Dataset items

Start of Block

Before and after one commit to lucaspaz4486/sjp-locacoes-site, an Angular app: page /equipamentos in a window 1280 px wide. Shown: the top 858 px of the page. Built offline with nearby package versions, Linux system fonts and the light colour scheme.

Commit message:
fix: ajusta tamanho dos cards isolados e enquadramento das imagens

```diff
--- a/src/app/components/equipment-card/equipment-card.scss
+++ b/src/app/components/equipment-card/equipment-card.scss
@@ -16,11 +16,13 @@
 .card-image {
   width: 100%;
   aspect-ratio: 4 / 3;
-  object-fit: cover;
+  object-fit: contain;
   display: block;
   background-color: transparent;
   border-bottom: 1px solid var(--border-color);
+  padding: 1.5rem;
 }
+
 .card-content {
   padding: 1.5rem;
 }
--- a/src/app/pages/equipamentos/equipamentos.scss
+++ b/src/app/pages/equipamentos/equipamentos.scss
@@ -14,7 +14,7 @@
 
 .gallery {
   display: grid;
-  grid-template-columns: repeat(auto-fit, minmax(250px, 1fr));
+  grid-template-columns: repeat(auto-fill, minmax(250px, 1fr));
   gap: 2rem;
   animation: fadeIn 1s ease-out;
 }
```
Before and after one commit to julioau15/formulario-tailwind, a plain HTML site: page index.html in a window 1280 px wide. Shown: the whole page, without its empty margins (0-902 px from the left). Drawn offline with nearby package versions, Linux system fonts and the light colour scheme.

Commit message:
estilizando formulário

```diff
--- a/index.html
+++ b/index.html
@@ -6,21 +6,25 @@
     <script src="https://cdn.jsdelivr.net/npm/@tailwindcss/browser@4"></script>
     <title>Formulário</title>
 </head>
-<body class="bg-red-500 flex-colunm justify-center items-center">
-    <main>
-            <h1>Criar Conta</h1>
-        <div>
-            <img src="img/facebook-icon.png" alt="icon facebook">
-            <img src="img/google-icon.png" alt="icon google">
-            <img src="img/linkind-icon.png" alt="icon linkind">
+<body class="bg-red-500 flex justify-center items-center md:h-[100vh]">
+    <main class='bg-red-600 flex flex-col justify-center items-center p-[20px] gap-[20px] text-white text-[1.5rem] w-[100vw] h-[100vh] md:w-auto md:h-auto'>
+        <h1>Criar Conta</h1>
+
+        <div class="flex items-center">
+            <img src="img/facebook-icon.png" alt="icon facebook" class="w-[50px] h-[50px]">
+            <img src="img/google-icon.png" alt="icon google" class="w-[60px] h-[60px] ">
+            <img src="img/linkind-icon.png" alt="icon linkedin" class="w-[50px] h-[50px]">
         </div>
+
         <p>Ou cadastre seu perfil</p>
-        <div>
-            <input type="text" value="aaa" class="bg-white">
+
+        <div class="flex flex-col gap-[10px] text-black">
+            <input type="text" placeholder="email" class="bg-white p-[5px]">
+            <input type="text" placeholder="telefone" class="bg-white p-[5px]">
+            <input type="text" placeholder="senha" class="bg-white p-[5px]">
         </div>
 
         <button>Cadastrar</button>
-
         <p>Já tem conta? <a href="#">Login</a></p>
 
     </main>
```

End of Block

**TO DO**
Find the string "flex" in the records, then copy each line where it occurs.

**EXERCISE ANSWER**
-<body class="bg-red-500 flex-colunm justify-center items-center">
+<body class="bg-red-500 flex justify-center items-center md:h-[100vh]">
+    <main class='bg-red-600 flex flex-col justify-center items-center p-[20px] gap-[20px] text-white text-[1.5rem] w-[100vw] h-[100vh] md:w-auto md:h-auto'>
+        <div class="flex items-center">
+        <div class="flex flex-col gap-[10px] text-black">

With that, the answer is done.